**Work instructions**
From the records below, take each line where the string "dans" shows up and copy it.

**Data excerpts**
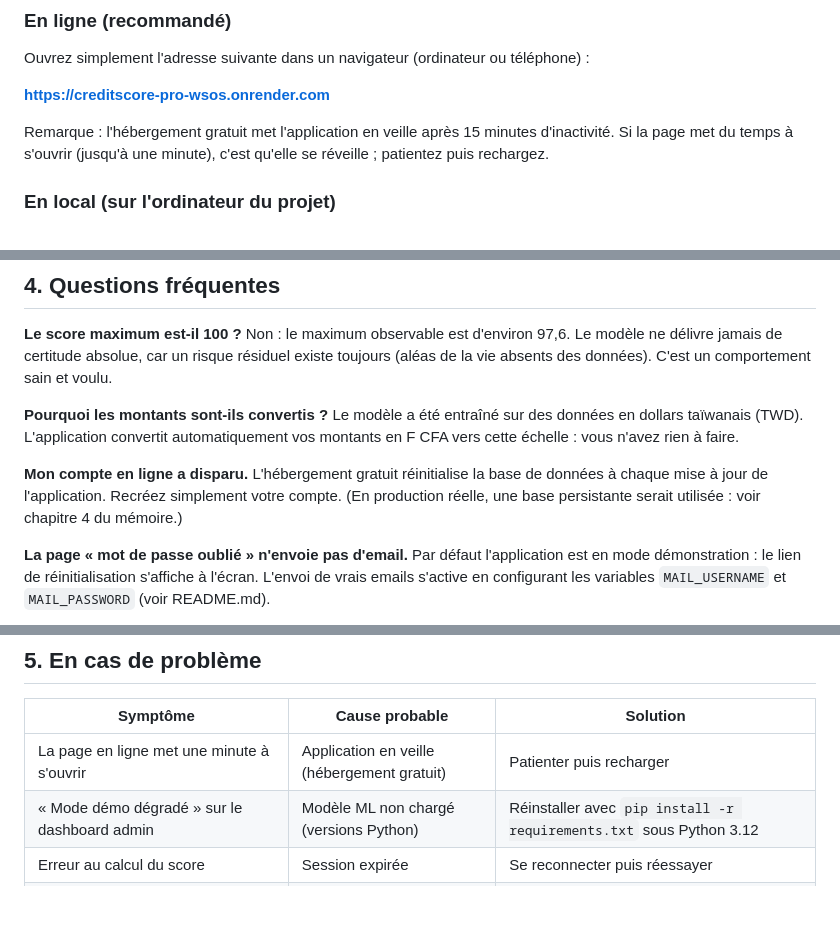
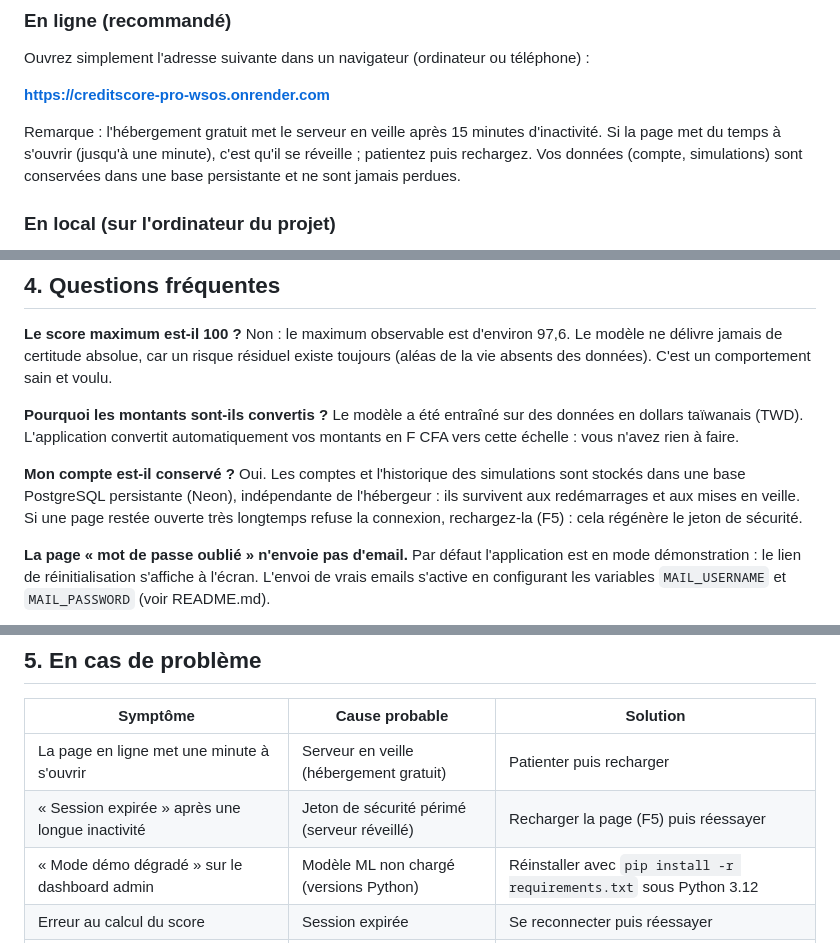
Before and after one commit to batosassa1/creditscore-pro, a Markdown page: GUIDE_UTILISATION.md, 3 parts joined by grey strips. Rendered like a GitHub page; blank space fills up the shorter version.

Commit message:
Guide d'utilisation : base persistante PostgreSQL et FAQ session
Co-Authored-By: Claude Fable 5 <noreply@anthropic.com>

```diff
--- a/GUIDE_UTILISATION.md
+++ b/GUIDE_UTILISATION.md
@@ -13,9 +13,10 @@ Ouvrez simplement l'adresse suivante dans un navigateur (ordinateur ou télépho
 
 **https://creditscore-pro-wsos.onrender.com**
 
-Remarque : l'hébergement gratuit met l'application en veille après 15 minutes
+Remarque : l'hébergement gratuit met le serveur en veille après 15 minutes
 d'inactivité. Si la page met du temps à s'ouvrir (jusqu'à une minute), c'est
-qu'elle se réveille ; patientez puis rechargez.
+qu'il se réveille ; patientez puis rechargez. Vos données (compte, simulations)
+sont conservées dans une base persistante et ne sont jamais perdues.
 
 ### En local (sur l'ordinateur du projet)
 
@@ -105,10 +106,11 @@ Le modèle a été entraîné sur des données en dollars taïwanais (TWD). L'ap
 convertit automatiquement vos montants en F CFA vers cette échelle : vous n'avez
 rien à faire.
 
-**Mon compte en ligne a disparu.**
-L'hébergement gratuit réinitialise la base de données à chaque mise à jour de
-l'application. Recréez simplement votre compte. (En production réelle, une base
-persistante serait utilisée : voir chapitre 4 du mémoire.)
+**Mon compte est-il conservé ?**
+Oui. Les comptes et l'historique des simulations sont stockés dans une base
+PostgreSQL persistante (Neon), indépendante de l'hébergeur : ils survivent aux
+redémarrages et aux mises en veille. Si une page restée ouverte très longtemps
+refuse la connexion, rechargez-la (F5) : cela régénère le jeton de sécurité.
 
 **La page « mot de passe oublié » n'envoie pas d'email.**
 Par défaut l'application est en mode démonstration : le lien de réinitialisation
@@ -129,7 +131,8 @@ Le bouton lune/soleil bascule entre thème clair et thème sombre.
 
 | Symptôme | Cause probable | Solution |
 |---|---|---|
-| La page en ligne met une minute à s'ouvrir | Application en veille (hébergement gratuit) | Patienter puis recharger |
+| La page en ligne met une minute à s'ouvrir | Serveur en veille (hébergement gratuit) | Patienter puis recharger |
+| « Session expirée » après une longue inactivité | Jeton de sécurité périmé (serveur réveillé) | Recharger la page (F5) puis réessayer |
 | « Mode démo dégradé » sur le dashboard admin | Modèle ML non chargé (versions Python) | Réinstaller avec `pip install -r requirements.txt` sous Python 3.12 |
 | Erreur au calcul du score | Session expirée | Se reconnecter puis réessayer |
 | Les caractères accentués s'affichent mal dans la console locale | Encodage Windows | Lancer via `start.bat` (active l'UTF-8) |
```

--

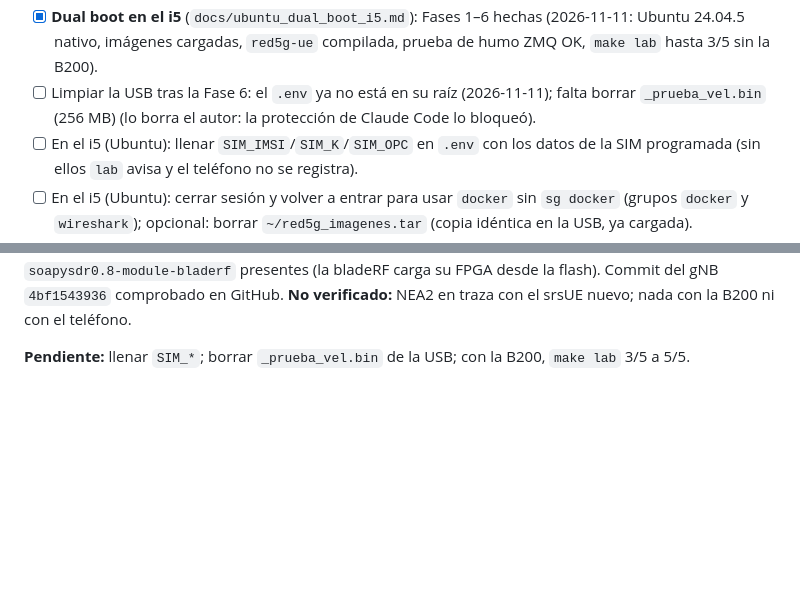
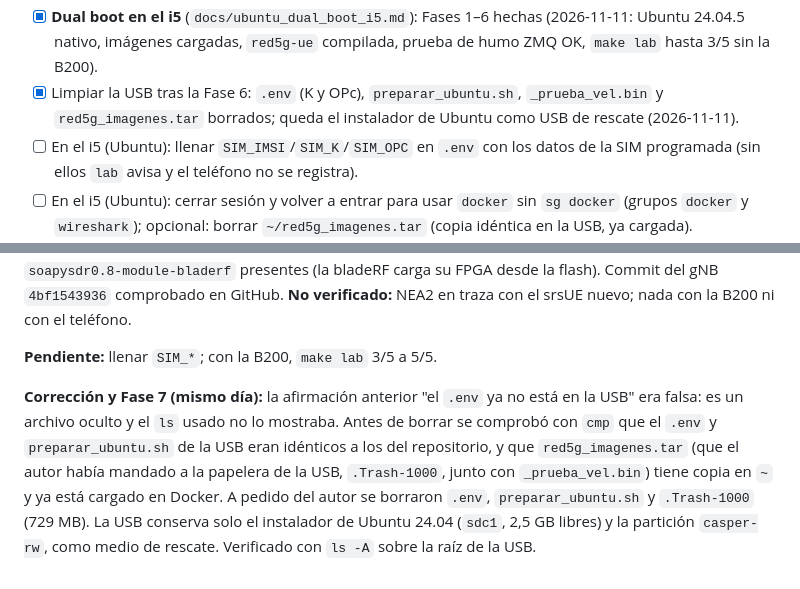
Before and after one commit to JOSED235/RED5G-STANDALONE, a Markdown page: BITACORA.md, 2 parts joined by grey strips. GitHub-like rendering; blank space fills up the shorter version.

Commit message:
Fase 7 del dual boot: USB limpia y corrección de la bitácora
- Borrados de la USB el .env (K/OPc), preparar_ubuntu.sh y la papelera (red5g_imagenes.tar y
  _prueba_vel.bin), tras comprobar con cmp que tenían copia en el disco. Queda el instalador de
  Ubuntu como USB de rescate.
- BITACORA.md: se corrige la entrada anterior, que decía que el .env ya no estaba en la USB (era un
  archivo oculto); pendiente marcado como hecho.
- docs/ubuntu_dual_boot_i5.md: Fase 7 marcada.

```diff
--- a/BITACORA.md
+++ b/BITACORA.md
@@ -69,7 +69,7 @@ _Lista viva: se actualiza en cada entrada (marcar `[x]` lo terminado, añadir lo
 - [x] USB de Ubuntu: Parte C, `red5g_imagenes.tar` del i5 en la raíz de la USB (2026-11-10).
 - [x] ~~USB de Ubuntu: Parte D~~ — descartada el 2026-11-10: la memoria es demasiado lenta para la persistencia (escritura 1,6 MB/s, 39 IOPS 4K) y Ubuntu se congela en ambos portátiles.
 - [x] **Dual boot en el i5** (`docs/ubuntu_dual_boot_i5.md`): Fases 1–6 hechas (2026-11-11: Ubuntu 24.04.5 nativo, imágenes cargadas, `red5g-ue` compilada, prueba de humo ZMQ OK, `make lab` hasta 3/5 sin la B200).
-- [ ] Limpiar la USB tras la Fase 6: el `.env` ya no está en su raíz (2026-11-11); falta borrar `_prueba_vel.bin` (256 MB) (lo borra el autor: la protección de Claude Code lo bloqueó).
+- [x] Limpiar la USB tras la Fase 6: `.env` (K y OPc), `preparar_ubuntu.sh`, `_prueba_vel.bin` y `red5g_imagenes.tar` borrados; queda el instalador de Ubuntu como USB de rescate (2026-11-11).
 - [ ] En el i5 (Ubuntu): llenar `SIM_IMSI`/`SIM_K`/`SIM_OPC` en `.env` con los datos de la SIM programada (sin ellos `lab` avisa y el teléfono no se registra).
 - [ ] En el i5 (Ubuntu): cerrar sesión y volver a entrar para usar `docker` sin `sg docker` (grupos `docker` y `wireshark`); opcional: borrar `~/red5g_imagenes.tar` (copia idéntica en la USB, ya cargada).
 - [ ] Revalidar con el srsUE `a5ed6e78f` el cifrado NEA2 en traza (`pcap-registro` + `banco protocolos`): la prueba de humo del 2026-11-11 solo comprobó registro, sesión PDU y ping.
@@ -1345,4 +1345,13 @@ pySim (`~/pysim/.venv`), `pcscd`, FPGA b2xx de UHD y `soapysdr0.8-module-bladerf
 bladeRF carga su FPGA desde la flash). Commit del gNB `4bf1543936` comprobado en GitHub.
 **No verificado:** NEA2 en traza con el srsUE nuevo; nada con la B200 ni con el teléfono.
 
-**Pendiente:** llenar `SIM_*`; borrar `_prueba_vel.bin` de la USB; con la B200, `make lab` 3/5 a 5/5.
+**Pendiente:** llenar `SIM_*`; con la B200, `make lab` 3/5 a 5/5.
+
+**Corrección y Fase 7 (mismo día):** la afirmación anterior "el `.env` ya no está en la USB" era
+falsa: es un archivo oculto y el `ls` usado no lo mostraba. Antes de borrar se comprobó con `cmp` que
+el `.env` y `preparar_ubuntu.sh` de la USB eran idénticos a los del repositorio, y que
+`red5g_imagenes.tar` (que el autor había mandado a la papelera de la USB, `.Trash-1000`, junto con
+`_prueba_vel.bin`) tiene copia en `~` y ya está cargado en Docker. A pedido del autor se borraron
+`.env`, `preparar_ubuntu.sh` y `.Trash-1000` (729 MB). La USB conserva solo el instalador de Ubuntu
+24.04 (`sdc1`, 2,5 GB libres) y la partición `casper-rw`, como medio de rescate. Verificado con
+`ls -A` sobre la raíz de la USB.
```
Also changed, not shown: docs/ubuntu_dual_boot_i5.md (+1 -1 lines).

**Result**
@@ -13,9 +13,10 @@ Ouvrez simplement l'adresse suivante dans un navigateur (ordinateur ou télépho
+sont conservées dans une base persistante et ne sont jamais perdues.
+Oui. Les comptes et l'historique des simulations sont stockés dans une base
 | Les caractères accentués s'affichent mal dans la console locale | Encodage Windows | Lancer via `start.bat` (active l'UTF-8) |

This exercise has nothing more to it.